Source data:

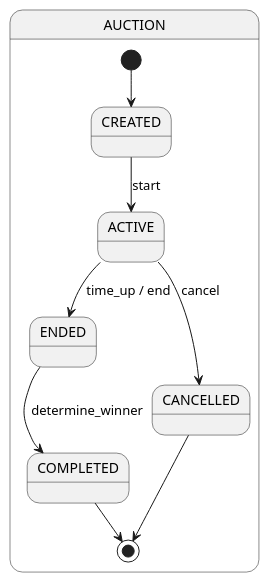
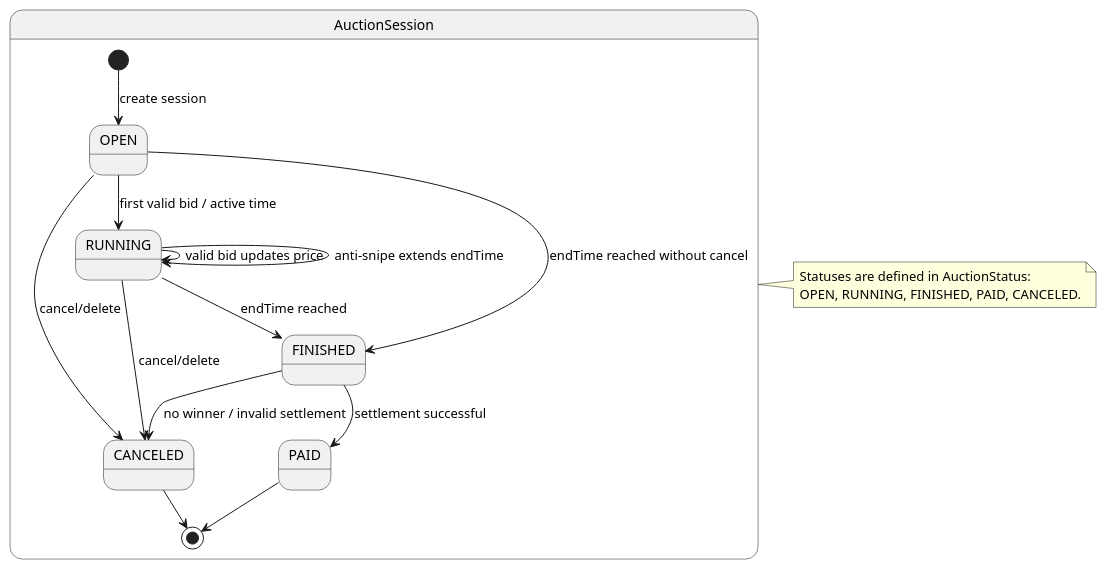
One commit to duydo11/auction-system-cua-hai-giang-duy-va-beo changed the diagram in docs/diagrams/state_activity.puml. Above: the diagram before and after it, drawn with PlantUML. The commit also changed 24 other files, not shown here.

First line of the commit message:
docs: refresh UML diagrams to match current architecture

```diff
--- a/docs/diagrams/state_activity.puml
+++ b/docs/diagrams/state_activity.puml
@@ -1,11 +1,22 @@
 @startuml
-state "AUCTION" as AuctionState {
-  [*] --> CREATED
-  CREATED --> ACTIVE : start
-  ACTIVE --> ENDED : time_up / end
-  ACTIVE --> CANCELLED : cancel
-  ENDED --> COMPLETED : determine_winner
-  CANCELLED --> [*]
-  COMPLETED --> [*]
+' AuctionSession state diagram - matches AuctionStatus enum
+state "AuctionSession" as AuctionState {
+  [*] --> OPEN : create session
+  OPEN --> RUNNING : first valid bid / active time
+  OPEN --> FINISHED : endTime reached without cancel
+  RUNNING --> RUNNING : valid bid updates price
+  RUNNING --> RUNNING : anti-snipe extends endTime
+  RUNNING --> FINISHED : endTime reached
+  OPEN --> CANCELED : cancel/delete
+  RUNNING --> CANCELED : cancel/delete
+  FINISHED --> PAID : settlement successful
+  FINISHED --> CANCELED : no winner / invalid settlement
+  PAID --> [*]
+  CANCELED --> [*]
 }
+
+note right of AuctionState
+Statuses are defined in AuctionStatus:
+OPEN, RUNNING, FINISHED, PAID, CANCELED.
+end note
 @enduml
```
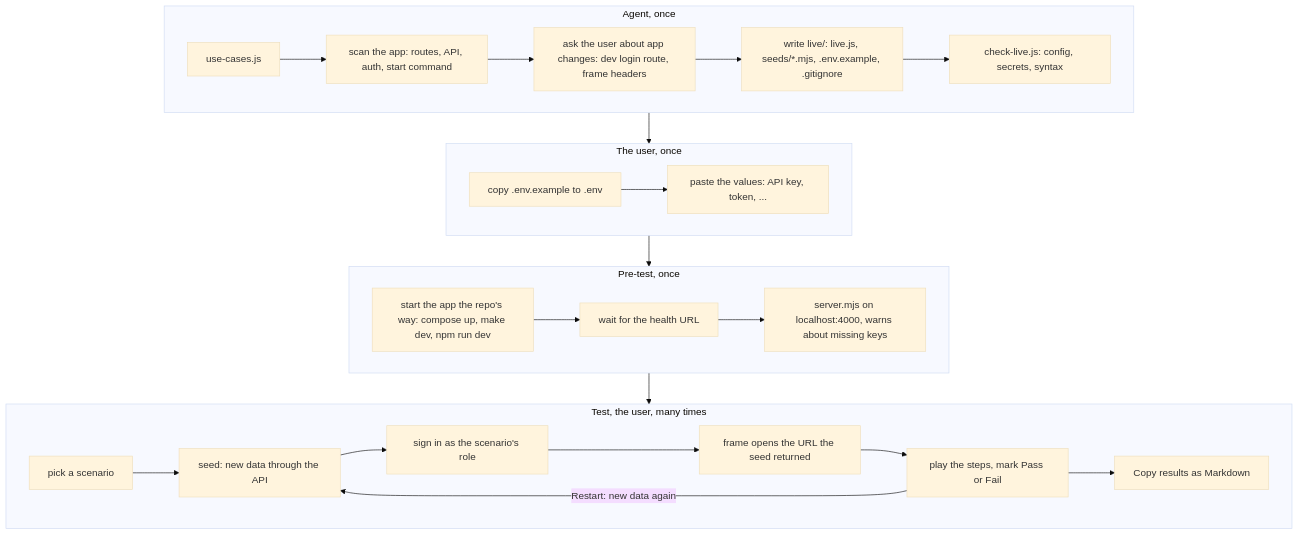
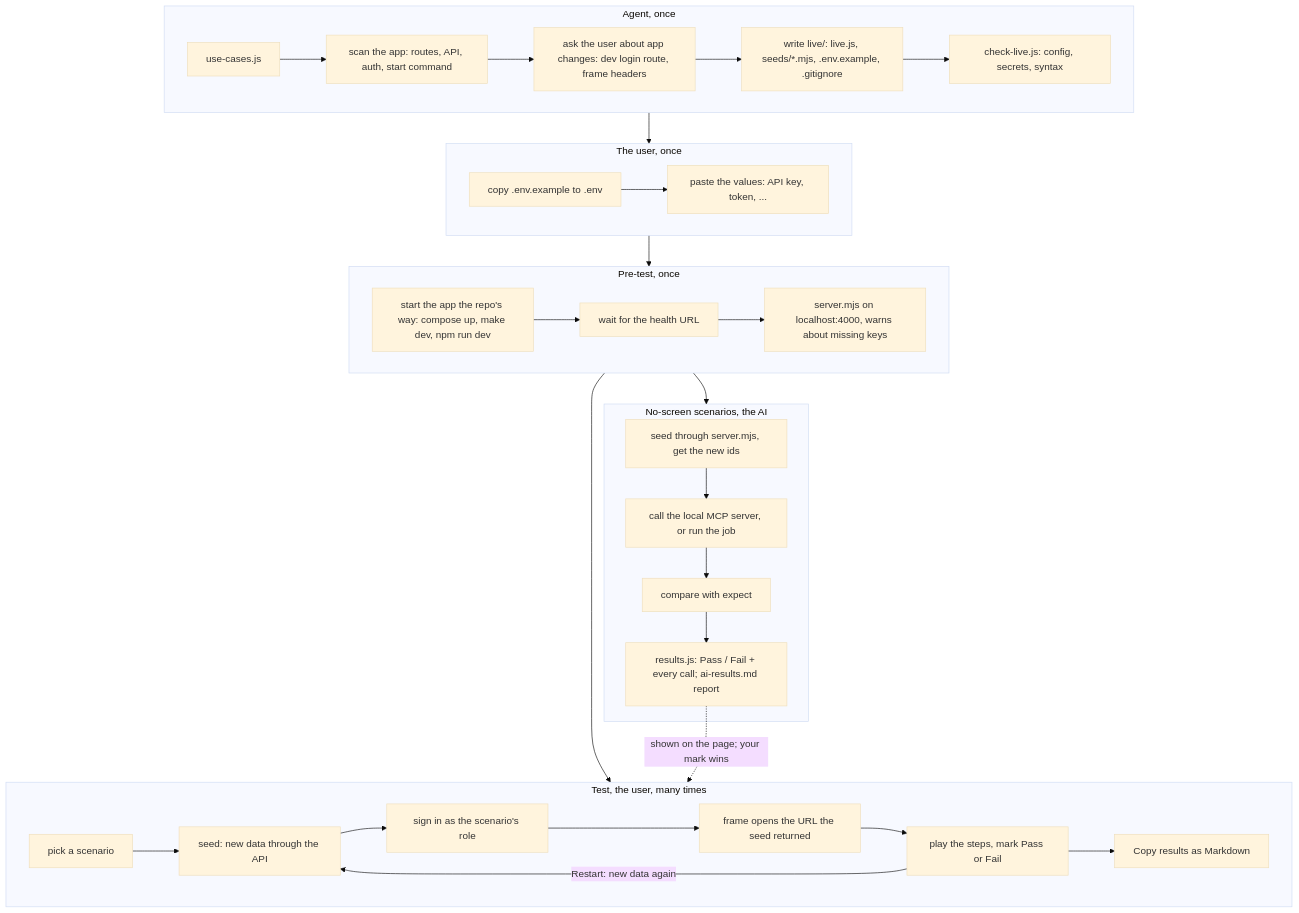
One commit to naphatwx/naphatwx-tools changed the first of 4 diagrams in plugins/naphatwx-tools/skills/play-scenarios/README.md. Above: the diagram before and after it, drawn with Mermaid (base theme). The commit also changed other lines of this file and 13 other files, not shown here.

First line of the commit message:
feat(play-scenarios): let the AI play scenarios with no screen

````diff
--- a/plugins/naphatwx-tools/skills/play-scenarios/README.md
+++ b/plugins/naphatwx-tools/skills/play-scenarios/README.md
@@ -23,25 +23,32 @@
 ```mermaid
 graph TD
     subgraph AGENT["Agent, once"]
         A1[use-cases.js] --> A2[scan the app: routes, API, auth, start command]
         A2 --> A2b[ask the user about app changes: dev login route, frame headers]
         A2b --> A3[write live/: live.js, seeds/*.mjs, .env.example, .gitignore]
         A3 --> A4[check-live.js: config, secrets, syntax]
     end
     subgraph ENV["The user, once"]
         E1[copy .env.example to .env] --> E2[paste the values: API key, token, ...]
     end
     subgraph PRE["Pre-test, once"]
         P1[start the app the repo's way: compose up, make dev, npm run dev] --> P2[wait for the health URL]
         P2 --> P3[server.mjs on localhost:4000, warns about missing keys]
     end
     subgraph TEST["Test, the user, many times"]
         T1[pick a scenario] --> T2[seed: new data through the API]
         T2 --> T3[sign in as the scenario's role]
         T3 --> T4[frame opens the URL the seed returned]
         T4 --> T5[play the steps, mark Pass or Fail]
         T5 -->|Restart: new data again| T2
         T5 --> T6[Copy results as Markdown]
     end
+    subgraph AI["No-screen scenarios, the AI"]
+        I1[seed through server.mjs, get the new ids] --> I2[call the local MCP server, or run the job]
+        I2 --> I3[compare with expect]
+        I3 --> I4[results.js: Pass / Fail + every call; ai-results.md report]
+    end
     AGENT --> ENV --> PRE --> TEST
+    PRE --> AI
+    I4 -.->|shown on the page; your mark wins| TEST
 ```
````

Exercise description
Your answer should be every line above that contains the word "diagrams".

Written solution
One commit to duydo11/auction-system-cua-hai-giang-duy-va-beo changed the diagram in docs/diagrams/state_activity.puml. Above: the diagram before and after it, drawn with PlantUML. The commit also changed 24 other files, not shown here.
docs: refresh UML diagrams to match current architecture
--- a/docs/diagrams/state_activity.puml
+++ b/docs/diagrams/state_activity.puml
One commit to naphatwx/naphatwx-tools changed the first of 4 diagrams in plugins/naphatwx-tools/skills/play-scenarios/README.md. Above: the diagram before and after it, drawn with Mermaid (base theme). The commit also changed other lines of this file and 13 other files, not shown here.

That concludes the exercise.